Information
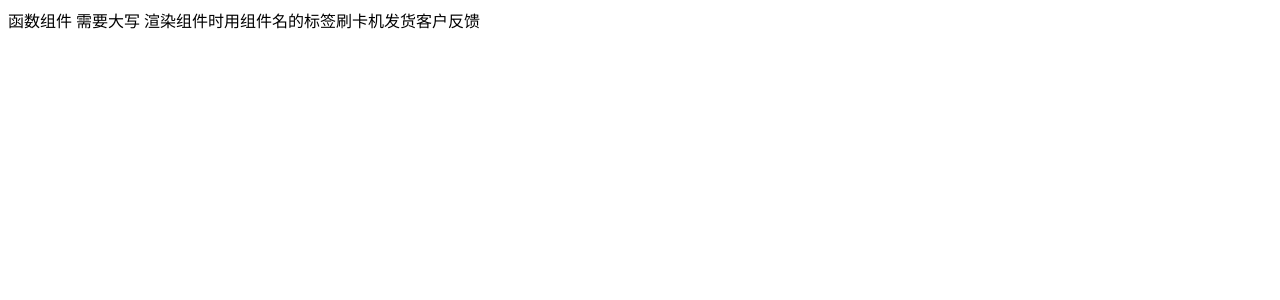
Repository: 404lcy/react-dome
Page: /
An editor plug-in stored every save of this project. The page is shown before and after the next save, followed by the edit.
The browser window is 1280 px wide. The pictures show the whole page.
The project was rebuilt for these pictures with package versions that can differ from the ones it lists, and the page was loaded fresh each time.

Above is the page before, as saved 2023-02-06 22:09:20.

After the next save:
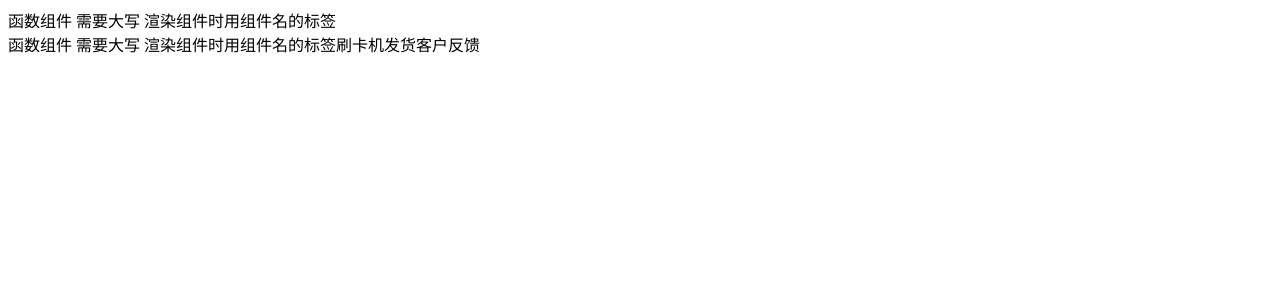
Saved 5 min 54 s later.
--- a/src/index.js
+++ b/src/index.js
@@ -5,5 +5,13 @@ const Element = () => {
 const Elements = () => {
     return <div>函数组件 需要大写 渲染组件时用组件名的标签刷卡机发货客户反馈 </div>
 }
-ReactDom.render(<Element />, document.getElementById('root'))
-ReactDom.render(<Elements />, document.getElementById('root'))
+const App = () => {
+    return <div>
+        <>
+            <Element></Element>
+            <Elements></Elements>
+        </>
+    </div>
+}
+// ReactDom.render(<Element />, document.getElementById('root'))
+ReactDom.render(<App />, document.getElementById('root'))
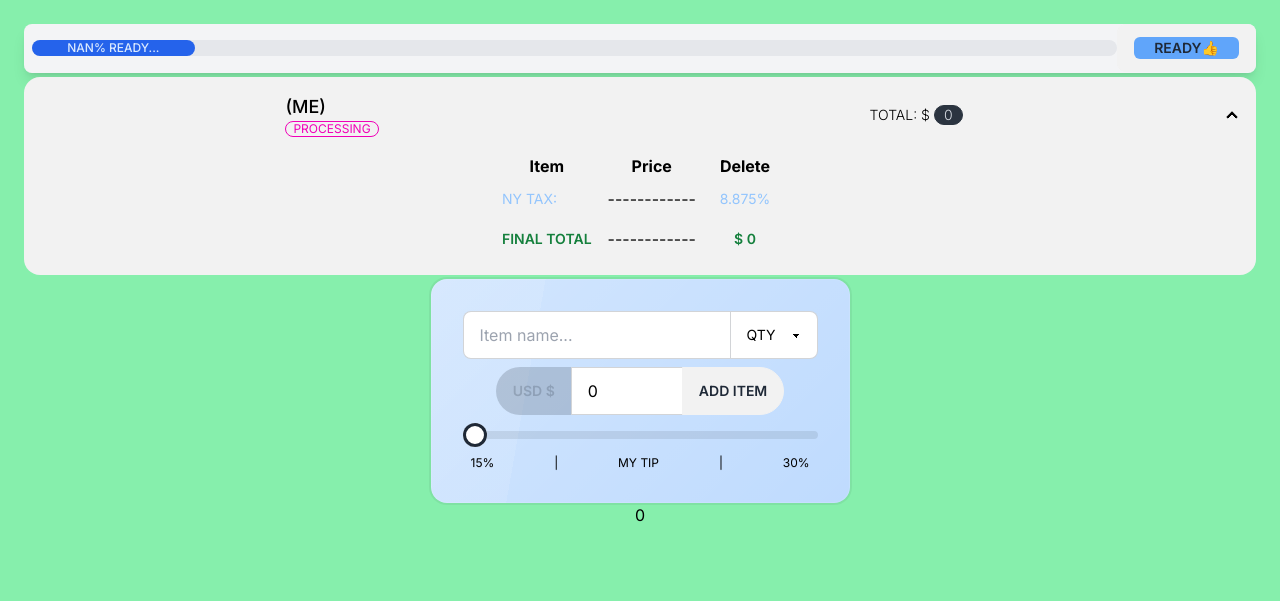
Repository: bitepay/bitepay-xyz
Page: /table
These files come from the project's save history. The page is drawn as it stood at one moment and after the next save; the edit follows.
The browser window is 1280 px wide. The pictures show the whole page.
The page's requests for data from a server got no answer. The project was rebuilt for these pictures with package versions that can differ from the ones it lists, and the page was loaded fresh each time. The framework's server and built-in components were replaced by stand-ins that run in the browser. No one was signed in, and anything a server would have sent is missing. Also part of the build but not shown: next.config.js.

Above is the page before, as saved 2023-06-28 07:58:14.

After the next save:
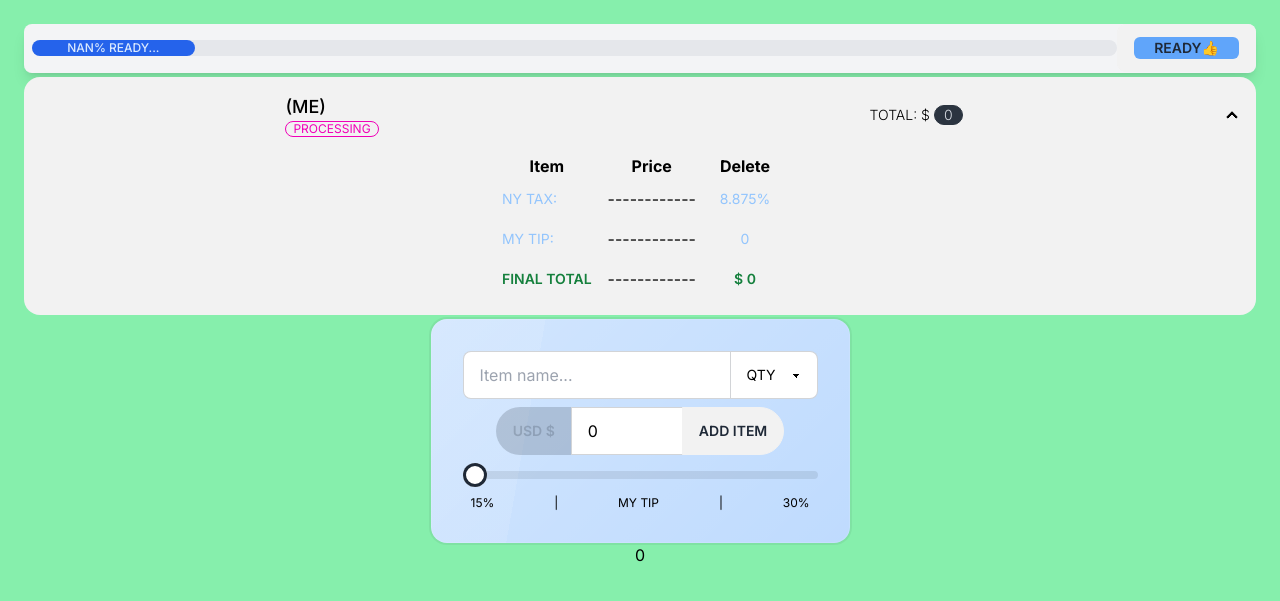
Saved 4 min 11 s later.
--- a/src/components/UserBill.jsx
+++ b/src/components/UserBill.jsx
@@ -65,6 +65,17 @@ export const UserBill = ({ user, handleUserDelete }) => {
             </tr>
             <tr>
               <td className="p-2 whitespace-nowrap">
+                <div className="text-left text-sm text-blue-300">MY TIP:</div>
+              </td>
+              <td className="p-2 whitespace-nowrap">
+                <div className="text-center">------------</div>
+              </td>
+              <td className="p-2 whitespace-nowrap">
+                <div className="text-sm text-center  text-blue-300">{Math.round(100 * ((1 + (user.tip / 100)) * user.total )) / 100}</div>
+              </td>
+            </tr>
+            <tr>
+              <td className="p-2 whitespace-nowrap">
                 <div className="text-left text-sm text-green-700 font-semibold">FINAL TOTAL</div>
               </td>
               <td className="p-2 whitespace-nowrap">
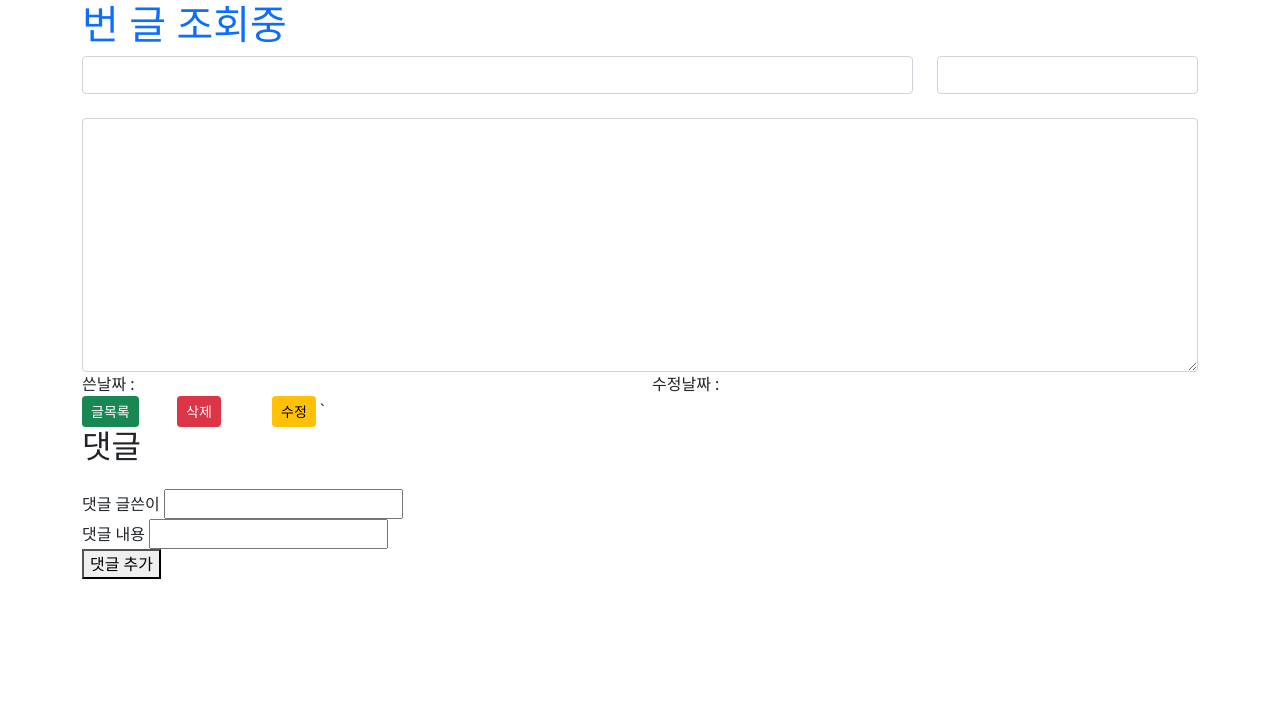
Repository: lee-ruru/spring_1
Page: http://localhost/SpringBoard/WEB-INF/views/board/boardDetail.jsp
An editor plug-in stored every save of this project. The page is shown before and after the next save, followed by the edit.
The browser window is 1280 px wide. The pictures show the whole page.
The page is served by Tomcat 9. Nobody is signed in. The template is opened directly, without the code that normally fills it, so the values that code supplies are empty.

Above is the page before, as saved 2022-04-28 00:27:47.
Console error: SyntaxError: Unexpected token ';'

After the next save:
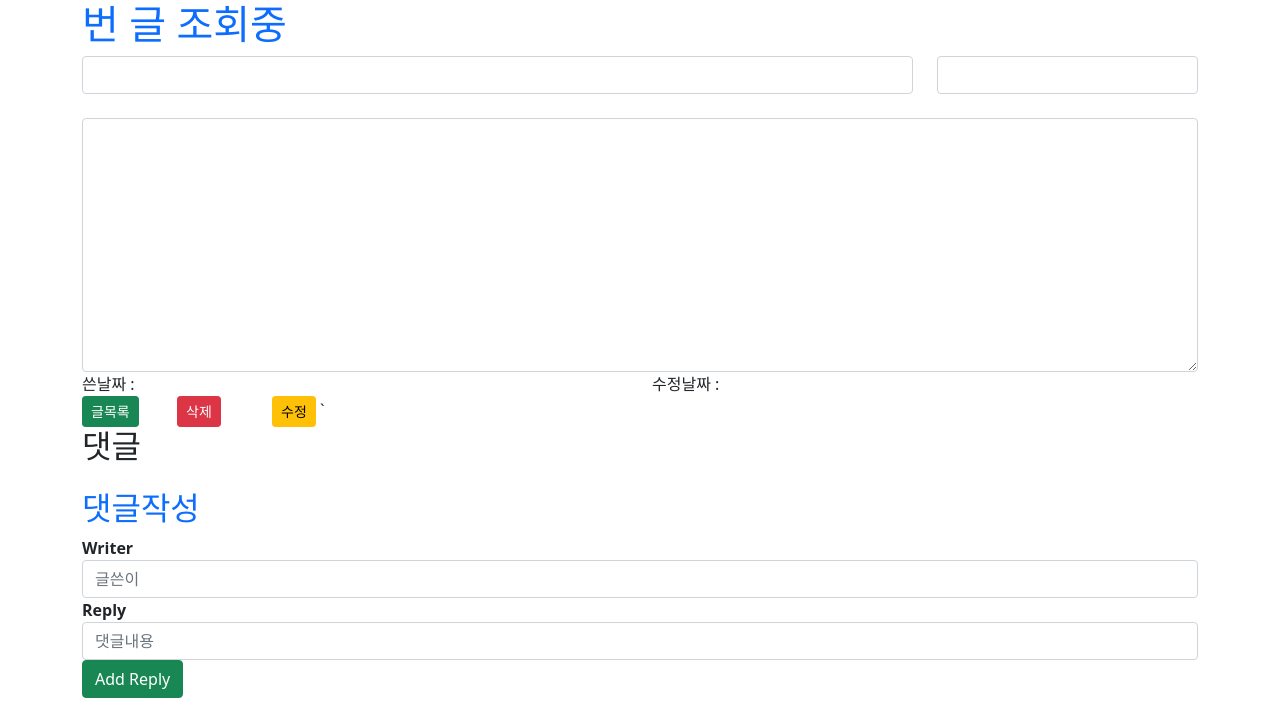
Saved 9 min 29 s later.
--- a/SpringBoard/src/main/webapp/WEB-INF/views/board/boardDetail.jsp
+++ b/SpringBoard/src/main/webapp/WEB-INF/views/board/boardDetail.jsp
@@ -79,14 +79,19 @@
 		</ul>
 		</div>
 		<!-- 댓글작성 공간 -->
-		<div>
-			<div>
-				댓글 글쓴이 <input type="text" name="relpyer" id="newReplyWriter">
-			</div>
-			<div>
-				댓글 내용 <input type="text" name="reply" id="newReplyText">
-			</div>
-			<button id="replyAddBtn">댓글 추가</button>
+		<div class="row box-box-success">
+			<div class="box-header">
+				<h2 class="text-primary">댓글작성</h2>
+			</div><!-- header -->
+			<div class="box-body">
+				<strong>Writer</strong>
+				<input type="text" id="newReplyWriter" placeholder="글쓴이" class="form-control">
+				<strong>Reply</strong>
+				<input type="text" id="newReplyText" placeholder="댓글내용" class="form-control">
+			</div><!-- body -->
+			<div class="box-footer">
+				<button type="button" class="btn btn-success" id="replyAddBtn">Add Reply</button>
+			</div><!-- footer -->
 		</div>
 
 		<!-- modal은 일종의 팝업입니다.
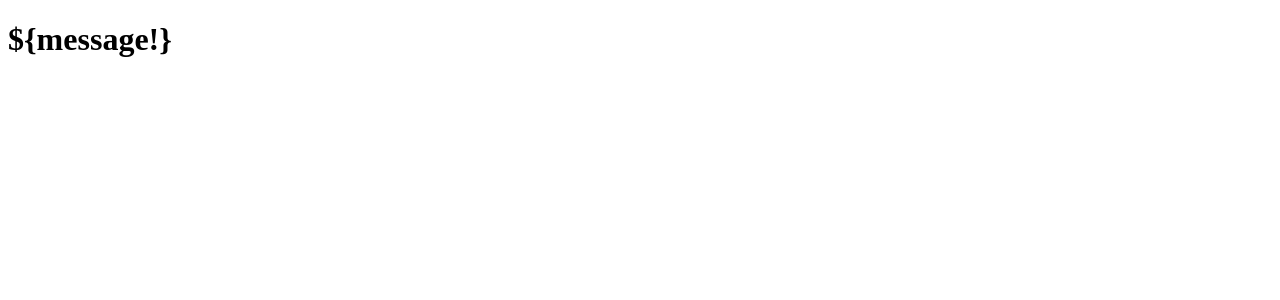
Repository: jionjion/JAVA_WorkSpace
Page: MicroServices/src/main/resources/module/user/hello.html
These files come from the project's save history. The page is drawn as it stood at one moment and after the next save; the edit follows.
The browser window is 1280 px wide. The pictures show the whole page.

Above is the page before, as saved 2017-07-27 13:55:01.

After the next save:
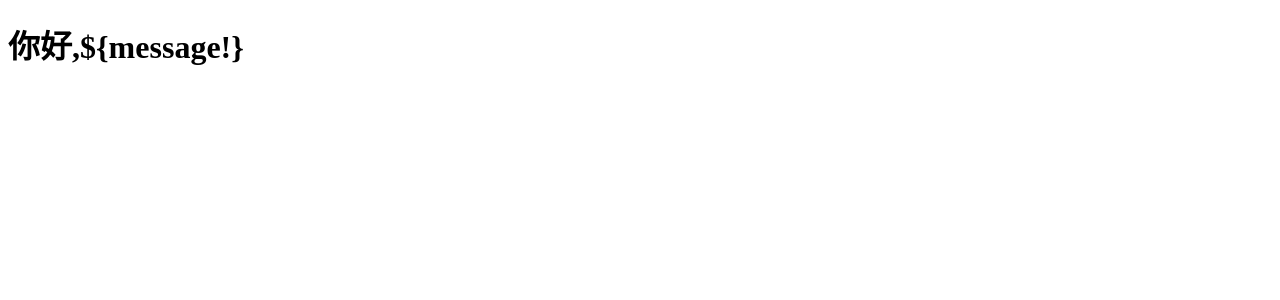
Saved 19 s later.
--- a/MicroServices/src/main/resources/module/user/hello.html
+++ b/MicroServices/src/main/resources/module/user/hello.html
@@ -5,6 +5,6 @@
 <title>用户展示页</title>
 </head>
 <body>
-	<h1>${message!}</h1>
+	<h1>你好,${message!}</h1>
 </body>
 </html>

What is being asked
Copy out every line of the material above that contains the string "type".

Written response
-				댓글 글쓴이 <input type="text" name="relpyer" id="newReplyWriter">
-				댓글 내용 <input type="text" name="reply" id="newReplyText">
+				<input type="text" id="newReplyWriter" placeholder="글쓴이" class="form-control">
+				<input type="text" id="newReplyText" placeholder="댓글내용" class="form-control">
+				<button type="button" class="btn btn-success" id="replyAddBtn">Add Reply</button>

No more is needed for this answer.